Vagrant is a tool that you can use to set up, configure, and access a VM through the command line. This is a life changer. I love it. In this post I’ll walk through setting up an OEL6 virtual machine, installing a non-ancient version of Python, and configuring the port forwarding so that you can use it for backend web development. (The port forwarding is not obvious on RHEL/OEL.)
Recently, I thought I needed to use
simpleldap–it turned out that I instead needed to reconfigure NGINX. At any rate, this was my experience with
In this post I’ll provide an example of using session management in Flask. This is useful when you need to recover persistent data across different endpoints in your application. In this example, we set the
permanent attribute of the
session object to
True in order to ensure that the session data lasts indefinitely until it is cleared when the user accesses the root endpoint again. The best practice is to have a timeout on the session data.
This weekend I wanted to work on collecting and plotting historical option contract prices. I used the following API call to pull option contract data from Yahoo!
curl -X GET "http://finance.yahoo.com/q/op?s=AAPL&m=2016-01" | cat > aapl
Sometimes I like working directly with SVGs in order to generate images from code. I like using the IPython Notebook for this because of the instant feedback. Here is an example for creating and viewing a small SVG within the IPython Notebook.
This is a short post–just a TIL sort of thing. I had an issue today where the system Python was 2.6, but I needed to run a test on some code that used Python 2.7. After some jiggering I figured out how to test my Python 2.7 code. Rather that simply running,
I ran, instead,
/usr/local/bin/python2.7 /usr/bin/nosetests tests.py
Boom. Now we’re testing.
I use cURL quite a bit when debugging APIs and I found this neat trick for pretty-printing JSON output. Add the following line to your
alias json="python -m json.tool"
Then you can pipe your cURL output through your new
json tool and print everything nicely,
curl -g http://some.domain/api/call | json
I thought that .pex files were the way to go for distributing Python applications to OS X users, but it was only partially successful. For one, users needed to reinstall Python with Homebrew, which isn’t difficult, it’s just awkward explaining to people that the Python distribution that ships with Mac isn’t the same Python distribution that exists in the wild. Their next question is invariably, “how will this affect the rest of my system?” I can’t answer that. I can’t guarantee that things will be future-proof.

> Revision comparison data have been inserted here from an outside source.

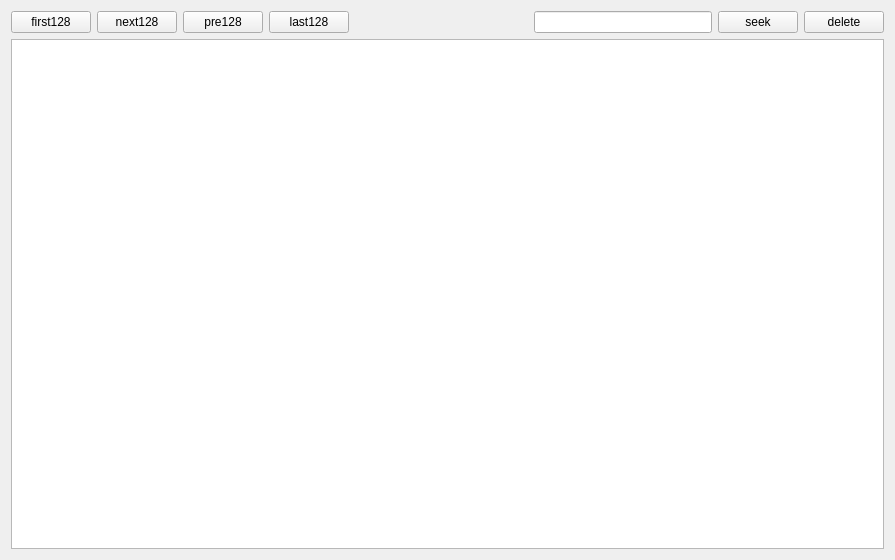
Above: qtmdsrv/ui/historyform.ui from ssh352/qtctp-1 before the change. Below: the same form after it.
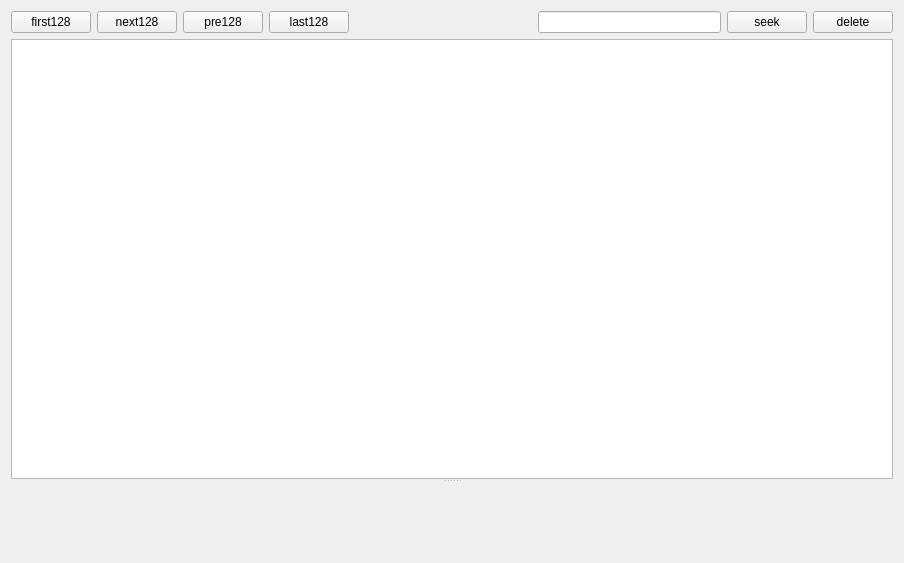
That is the form after the change. Custom widgets are drawn as their Qt base class.

What changed in the file:
```diff
--- a/qtmdsrv/ui/historyform.ui
+++ b/qtmdsrv/ui/historyform.ui
@@ -6,8 +6,8 @@
    <rect>
     <x>0</x>
     <y>0</y>
-    <width>895</width>
-    <height>560</height>
+    <width>904</width>
+    <height>563</height>
    </rect>
   </property>
   <property name="windowTitle">
@@ -81,10 +81,24 @@
     </layout>
    </item>
    <item>
-    <widget class="QTableWidget" name="tableWidget"/>
+    <widget class="QSplitter" name="splitter">
+     <property name="orientation">
+      <enum>Qt::Vertical</enum>
+     </property>
+     <widget class="QTableWidget" name="tableWidget"/>
+     <widget class="QCustomPlot" name="qcustomplot" native="true"/>
+    </widget>
    </item>
   </layout>
  </widget>
+ <customwidgets>
+  <customwidget>
+   <class>QCustomPlot</class>
+   <extends>QWidget</extends>
+   <header>qcustomplot.h</header>
+   <container>1</container>
+  </customwidget>
+ </customwidgets>
  <resources/>
  <connections/>
 </ui>
```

And then I found app2py (or five dollars) which creates a Mac application bundle out of a Python script. It worked like a charm. The best thing is that you don’t have to write a stupid
setup.py file, it writes one for you. That’s five minutes of your precious time you can look at cat videos with, or whatever.
You can install this using pip, so that’s cool. Next, you do as the tutorial explains,
py2applet --make-setup MyApplication.py
This will create a
setup.py file. Finally, for deployment, you build the distribution with a non-Mac Python installation. (If you haven’t already run
brew install python you’ll want to run that.) My brew installation of the Python landed somewhere in
/usr/local/Cellar/python/2.7.8_2/bin/python setup.py py2app
This will create a standalone Python application that you can distribute painlessly to your Mac colleagues.
I needed to sample lines from a file, and I found this SO post on on the Reservoir Algorithm. The code below lets you sample a single line from a file in O(n) time. What makes this code special, besides it’s linear time, simplicity and elegance, is the fact that the file you’re sampling from doesn’t need to fit in memory.
import random def random_line( filename ): hdl = open( filename, "r" ) line = next( hdl ) for num, aline in enumerate( hdl ): if random.randrange(num + 2): continue line = aline return line